The Big East Still Lacks Enough Football Members
If BYU was truly interested in remaining in the WCC with its other sports long term, the Big East could have provided that vehicle for a more solid football future with the likelihood of having a real meaningful November schedule with a “western” division, that includes Boise State, Houston and Southern Methodist.
Instead in the failed scheme of conference expansion, BYU said no to the deal. The Big East was however successful in convincing San Diego State to make a football only move.
What had likely ended this deal before it really could have succeeded, despite the Internet and other media rumors? It was the BYU deal with media partner ESPN.
The Big East rejected a new media rights deal for football from ESPN and opened up the biding process. This obviously didn’t sit well with the powers that be in Bristol, Connecticut.
They are rumored to have encouraged both Pittsburgh and Syracuse to accept the overtures of the ACC that was looking for two more schools in a very quiet and under the radar way, not to mention having the Big 12 disruptions taking the media stories.
Possible Intel from ESPN?
With ABC-ESPN advancing the negotiations with the Big 12, it is entirely possible BYU officials were privy to information on this, which made it easier to walk away from the Big East proposal.
Could the Big 12 be closer to inviting perhaps Louisville (which was pushed at the 11th hour by U.S. Senate minority leader Mitch McConnell, R-KY) and BYU? With what is now being negotiated, it could come to this.
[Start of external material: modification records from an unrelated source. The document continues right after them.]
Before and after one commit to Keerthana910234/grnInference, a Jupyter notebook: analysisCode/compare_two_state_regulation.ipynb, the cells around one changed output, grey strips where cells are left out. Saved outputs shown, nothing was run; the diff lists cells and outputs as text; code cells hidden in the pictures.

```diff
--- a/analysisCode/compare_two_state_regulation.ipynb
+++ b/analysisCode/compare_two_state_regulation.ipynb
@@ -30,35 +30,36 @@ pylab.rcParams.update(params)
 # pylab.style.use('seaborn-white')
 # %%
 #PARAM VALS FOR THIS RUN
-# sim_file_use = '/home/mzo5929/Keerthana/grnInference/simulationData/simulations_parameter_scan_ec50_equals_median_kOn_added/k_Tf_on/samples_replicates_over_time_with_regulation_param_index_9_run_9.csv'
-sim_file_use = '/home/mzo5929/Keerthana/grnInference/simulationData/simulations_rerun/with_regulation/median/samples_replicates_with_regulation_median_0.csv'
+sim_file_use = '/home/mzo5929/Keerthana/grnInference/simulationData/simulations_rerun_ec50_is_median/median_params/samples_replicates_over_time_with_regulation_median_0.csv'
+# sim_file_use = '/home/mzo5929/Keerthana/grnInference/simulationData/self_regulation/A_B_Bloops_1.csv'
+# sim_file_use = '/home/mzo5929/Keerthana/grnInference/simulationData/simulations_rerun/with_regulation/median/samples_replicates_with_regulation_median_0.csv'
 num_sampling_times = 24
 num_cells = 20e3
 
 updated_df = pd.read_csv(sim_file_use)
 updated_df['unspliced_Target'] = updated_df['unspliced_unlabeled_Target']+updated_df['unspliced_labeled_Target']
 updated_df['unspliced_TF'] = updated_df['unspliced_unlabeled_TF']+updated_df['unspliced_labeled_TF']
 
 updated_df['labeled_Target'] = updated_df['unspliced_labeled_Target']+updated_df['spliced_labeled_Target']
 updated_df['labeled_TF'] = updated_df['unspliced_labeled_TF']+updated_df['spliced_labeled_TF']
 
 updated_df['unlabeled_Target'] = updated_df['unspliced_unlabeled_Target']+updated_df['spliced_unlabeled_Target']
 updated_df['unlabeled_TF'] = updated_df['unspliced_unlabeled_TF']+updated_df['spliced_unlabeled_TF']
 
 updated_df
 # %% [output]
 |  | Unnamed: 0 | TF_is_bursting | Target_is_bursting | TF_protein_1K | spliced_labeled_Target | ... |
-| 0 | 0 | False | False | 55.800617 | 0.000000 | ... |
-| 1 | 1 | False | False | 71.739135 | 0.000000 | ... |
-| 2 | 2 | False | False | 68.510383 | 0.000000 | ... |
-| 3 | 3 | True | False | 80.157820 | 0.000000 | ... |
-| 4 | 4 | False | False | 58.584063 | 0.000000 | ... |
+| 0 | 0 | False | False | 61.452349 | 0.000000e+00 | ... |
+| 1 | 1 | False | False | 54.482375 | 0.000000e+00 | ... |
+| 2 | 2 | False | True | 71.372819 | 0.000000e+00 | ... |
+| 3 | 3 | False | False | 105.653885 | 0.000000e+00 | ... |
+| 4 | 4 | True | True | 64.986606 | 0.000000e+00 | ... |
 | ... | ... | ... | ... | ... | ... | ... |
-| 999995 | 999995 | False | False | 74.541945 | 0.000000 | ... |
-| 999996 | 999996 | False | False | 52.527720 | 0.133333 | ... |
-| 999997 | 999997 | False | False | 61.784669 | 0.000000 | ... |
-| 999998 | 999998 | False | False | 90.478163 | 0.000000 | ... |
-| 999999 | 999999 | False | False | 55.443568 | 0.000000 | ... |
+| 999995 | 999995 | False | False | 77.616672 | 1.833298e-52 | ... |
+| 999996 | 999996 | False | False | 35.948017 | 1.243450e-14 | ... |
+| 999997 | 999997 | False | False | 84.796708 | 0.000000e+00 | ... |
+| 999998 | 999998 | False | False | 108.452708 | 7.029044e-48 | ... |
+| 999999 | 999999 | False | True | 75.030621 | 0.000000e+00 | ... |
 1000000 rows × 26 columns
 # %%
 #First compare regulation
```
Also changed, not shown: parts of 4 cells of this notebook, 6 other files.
While no one can predict who might trigger the next move on the chessboard, some trends are becoming obvious. Despite what BYU has been able to work out on its own, and the highly lucrative third-tier media rights deal Texas has secured, it unlikely other schools will venture into league independence.
The SEC, Big Ten, and Pac-12 clearly have emerged as the strongest leagues, and are now with more power to call the shots with the BCS. They also have the best local network deals that provide the best access and exposure desired for their institutions.
But leagues like the Big 12 and ACC, which have third-tier rights freedom for their own individual networks, have created a potential atmosphere of league free agency in the future. The musical chairs that began to move two years ago can and will continue should an institution not be happy with media rights, access and exposure to best accommodate future growth.
Technology changes are also fueling this since the line between broadcast television and Internet streaming is growing thinner each year. BYU will be a player based on its brand strength, and following is a player in all this.
Although, Holmoe seams to be optimistic that with firm contracts in the future, and preliminary discussions with other schools, he can get a desired schedule that can put a product on the field to keep season ticket patrons and media partners happy, the conference expansion rumor mill will keep churning.
With all that’s happening based on the conversations he mentions he’s having with his AD counterparts around the country, the league alignment situation is far from stable. BYU fans should be prepared for one more round of league alignment speculation and happenings in the next few months based on what information is available.